The single greatest instrument of change in today’s business world, and the one that is creating major uncertainties for an ever-growing universe of companies, is the advancement of mathematical algorithms and their related sophisticated software. Never before has so much artificial mental power been available to so many—power to deconstruct and predict patterns and changes in everything from consumer behavior to the maintenance requirements and operating lifetimes of industrial machinery. In combination with other technological factors—including broadband mobility, sensors, and vastly increased data-crunching capacity—algorithms are dramatically changing both the structure of the global economy and the nature of business.HT: Abnormal Returns
Though still in its infancy, the use of algorithms has already become an engine of creative destruction in the business world, fracturing time-tested business models and implementing dazzling new ones. The effects are most visible so far in retailing, creating new and highly interactive relationships between businesses and their customers, and making it possible for giant corporations to deal with customers as individuals. At Macy’s, for instance, algorithmic technology is helping fuse the online and the in-store experience, enabling a shopper to compare clothes online, try something on at the store, order it online, and return it in person. Algorithms help determine whether to pull inventory from a fulfillment center or a nearby store, while location-based technologies let companies target offers to specific consumers while they are shopping in stores.
Now the revolution is entering a new and vastly expansive stage in which machines are communicating with other machines without human intervention, learning through artificial intelligence and making consistent decisions based on prescribed rules and processed through algorithms.
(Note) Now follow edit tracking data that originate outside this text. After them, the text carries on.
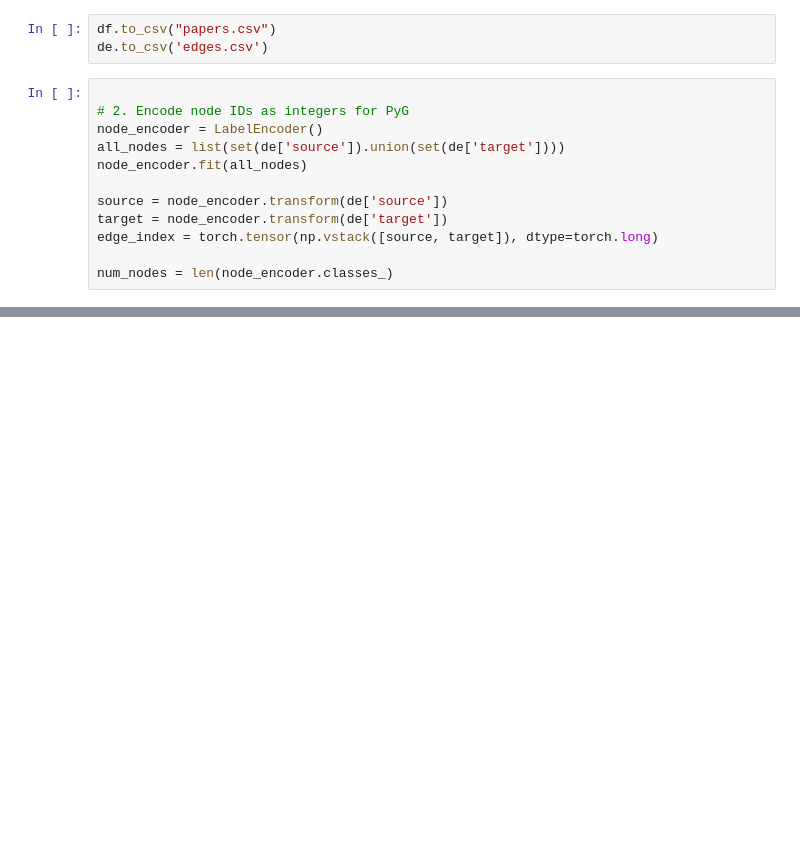
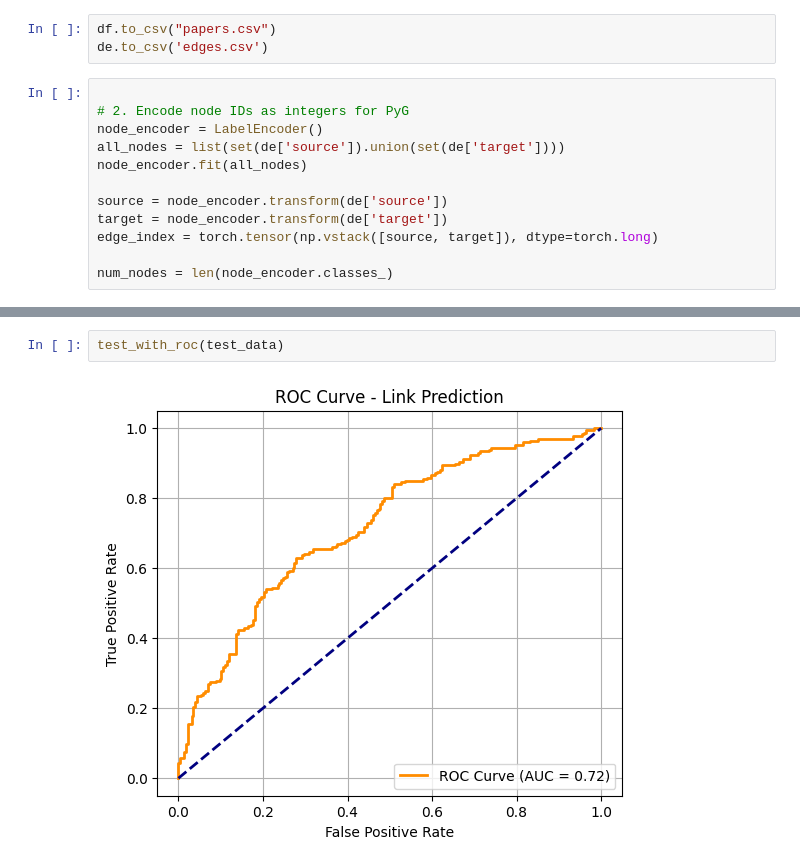
Before and after one commit to bouaik9/GNN, a Jupyter notebook: GNN.ipynb, the cells around one changed output, grey strips where cells are left out. Cells and saved outputs as stored; diff of their text form; blank space fills up the shorter version.

```diff
--- a/GNN.ipynb
+++ b/GNN.ipynb
@@ -401,0 +499,4 @@ Epoch 099 | Loss: 0.2609 | Val Acc: 0.7532 | Test Acc: 0.7694
+# %%
+test_with_roc(test_data)
+# %% [output]
+[figure, added]
```
Also changed, not shown: parts of 13 cells of this notebook, 6 other files.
This capability has rapidly expanded into potential connections between billions and billions of devices in the ever-expanding “Internet of things,” which integrates machines and devices with networked sensors and software, allowing the remote monitoring and adjustment of industrial machinery, for instance, or the management of supply chains.
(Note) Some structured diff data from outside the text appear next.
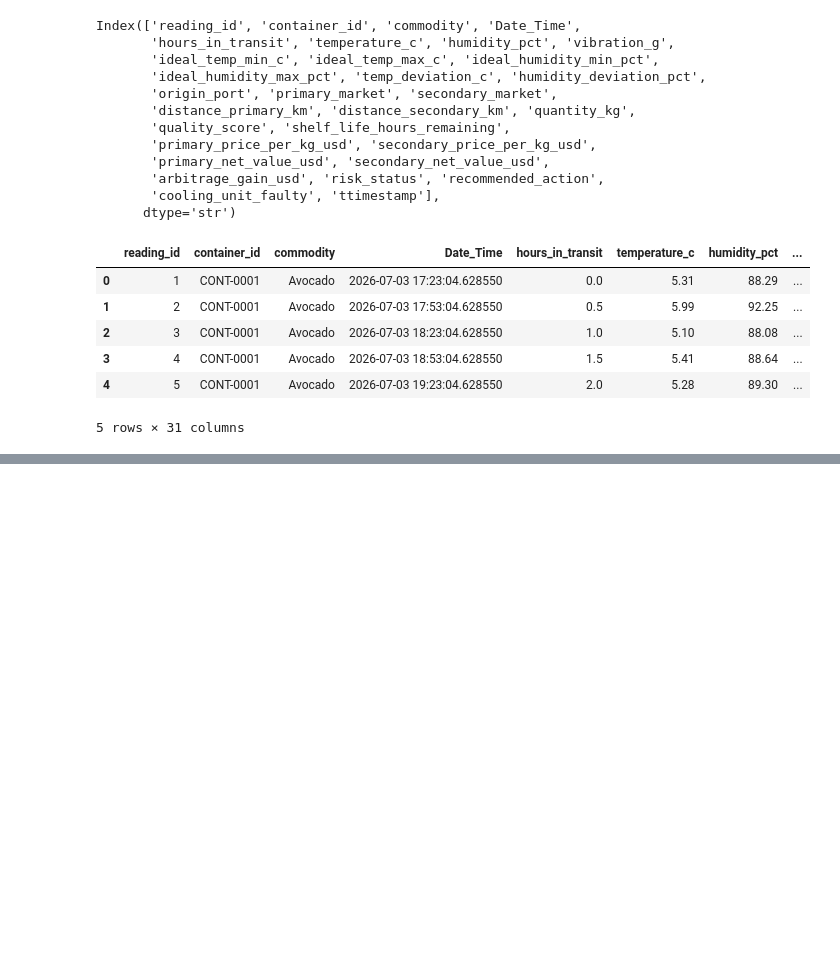
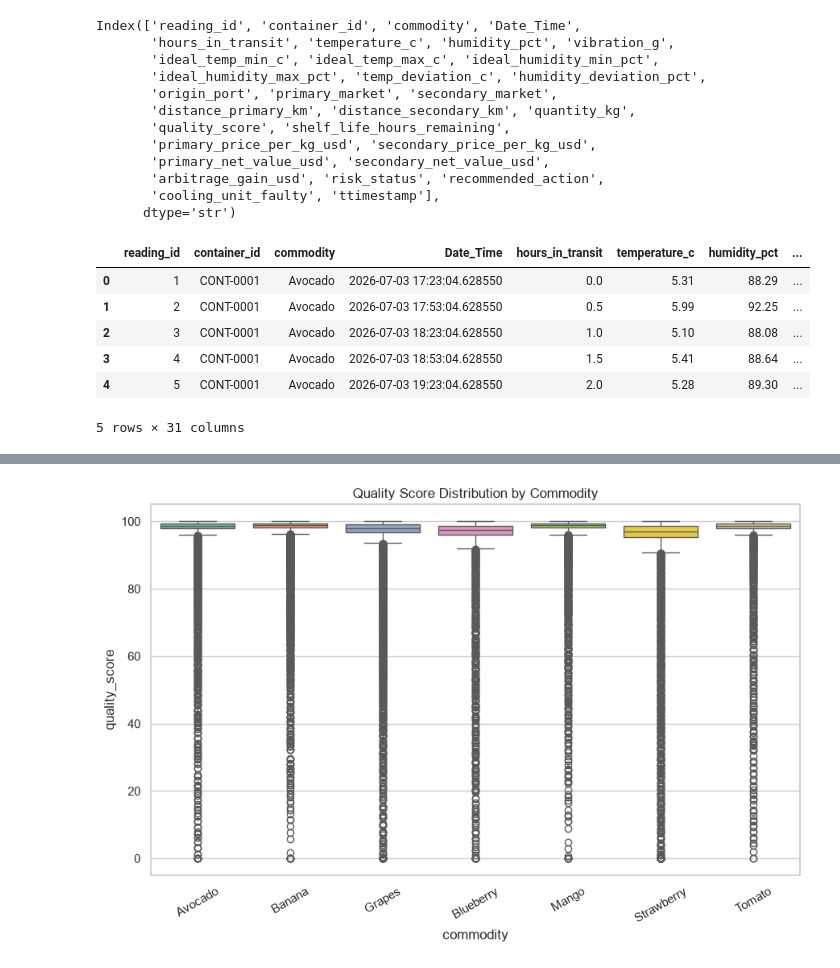
Before and after one commit to aparna-apz003/AtmoSync-Micro-Climate-Arbitrage-Analytics, a Jupyter notebook: dataset cleaning.ipynb, the cells around one changed output, grey strips where cells are left out. Saved outputs shown, nothing was run; the diff lists cells and outputs as text; code cells hidden in the pictures; blank space fills up the shorter version.

```diff
--- a/dataset cleaning.ipynb
+++ b/dataset cleaning.ipynb
@@ -216,0 +541,10 @@ df.head()
+# %%
+plt.figure()
+sns.boxplot(data=df, x="commodity", y="quality_score", hue="commodity", palette="Set2", legend=False)
+plt.title("Quality Score Distribution by Commodity")
+plt.xticks(rotation=30)
+plt.tight_layout()
+plt.savefig("chart3_quality_by_commodity.png", dpi=150)
+plt.show()
+# %% [output]
+[figure, added]
```
Also changed, not shown: parts of 38 cells of this notebook, 9 other files.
Take, for example, General Electric GE 0.82% , which has already turned itself into a math house. It has assembled a staff in Silicon Valley to provide customers with advanced analytics that do such things as predict when equipment maintenance is due. As of the middle of last year, this quintessential industrial company had about two-thirds of its $250 billion backlog in orders from services based on its mathematical intellectual property....MORE
Sunday, January 25, 2015
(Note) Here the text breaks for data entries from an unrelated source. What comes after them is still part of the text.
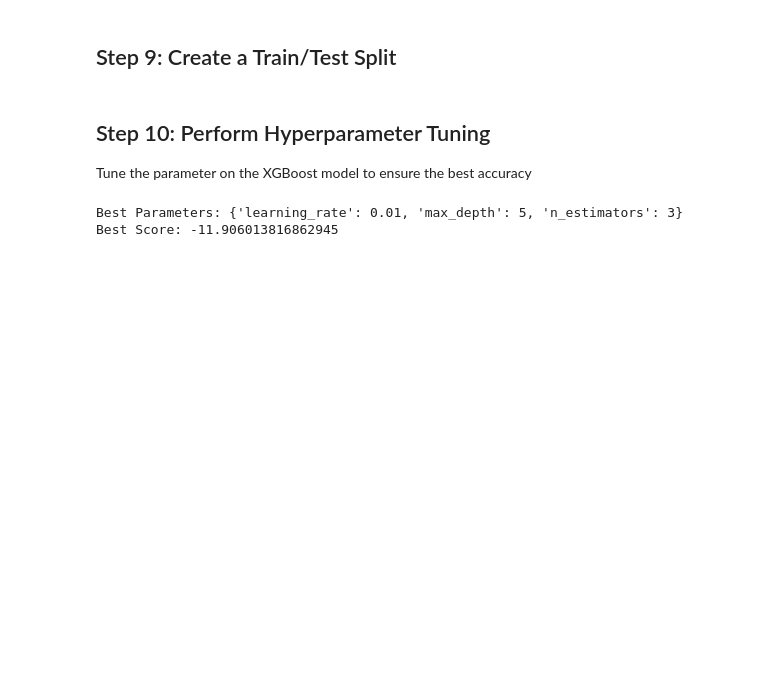
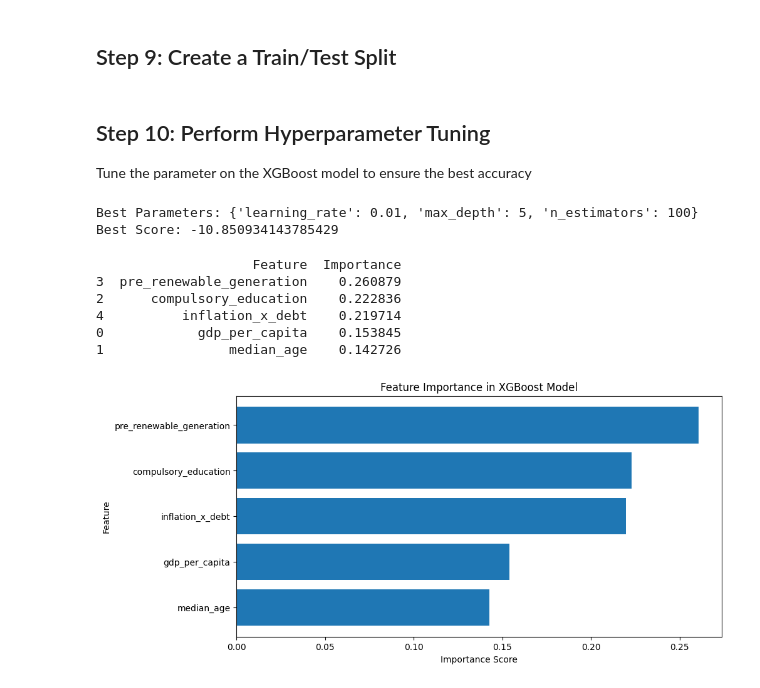
Before and after one commit to JRussell91/temp_pro_practice, a Jupyter notebook: main.ipynb, the cells around one changed output. Cells and saved outputs as stored; diff of their text form; code cells hidden in the pictures; blank space fills up the shorter version.

```diff
--- a/main.ipynb
+++ b/main.ipynb
@@ -436,15 +434,15 @@ Tune the parameter on the XGBoost model to ensure the best accuracy
 # Define the parameter grid
 param_grid = {
     'learning_rate': [0.01, 0.02, 0.03],
-    'max_depth': [2, 3, 5],
-    'n_estimators': [3, 5, 7]
+    'max_depth': [3, 5, 10],
+    'n_estimators': [85, 90, 100]
 }
 
 # Initialise XGBoost model
 xgb_model = xgb.XGBRegressor()
 
 # Set up GridSearch with Cross-Validation
-grid_search = GridSearchCV(estimator=xgb_model, param_grid=param_grid, cv=3, scoring='neg_root_mean_squared_error')
+grid_search = GridSearchCV(estimator=xgb_model, param_grid=param_grid, cv=5, scoring='neg_root_mean_squared_error')
 
 # Fit the model
 grid_search.fit(X_train, y_train)
@@ -453,5 +451,34 @@ grid_search.fit(X_train, y_train)
 print("Best Parameters:", grid_search.best_params_)
 print("Best Score:", grid_search.best_score_)
 # %% [output]
-Best Parameters: {'learning_rate': 0.01, 'max_depth': 5, 'n_estimators': 3}
-Best Score: -11.906013816862945
+Best Parameters: {'learning_rate': 0.01, 'max_depth': 5, 'n_estimators': 100}
+Best Score: -10.850934143785429
+# %%
+# Feature importance using gain (recommended for regression tasks)
+feature_importance = grid_search.best_estimator_.feature_importances_
+
+# Convert to DataFrame for better readability
+importance_df = pd.DataFrame({
+    'Feature': X_train.columns,
+    'Importance': feature_importance
+}).sort_values(by="Importance", ascending=False)
+
+# Print feature importance rankings
+print(importance_df)
+
+# Visualize feature importance
+plt.figure(figsize=(10, 5))
+plt.barh(importance_df['Feature'], importance_df['Importance'])
+plt.xlabel('Importance Score')
+plt.ylabel('Feature')
+plt.title('Feature Importance in XGBoost Model')
+plt.gca().invert_yaxis()  # Flip to rank highest features at the top
+plt.show()
+# %% [output]
+                    Feature  Importance
+3  pre_renewable_generation    0.260879
+2      compulsory_education    0.222836
+4          inflation_x_debt    0.219714
+0            gdp_per_capita    0.153845
+1                median_age    0.142726
+[figure, added]
```
Also changed, not shown: parts of 4 cells of this notebook.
Get ready for the most sweeping business change since the Industrial Revolution: "The algorithmic CEO"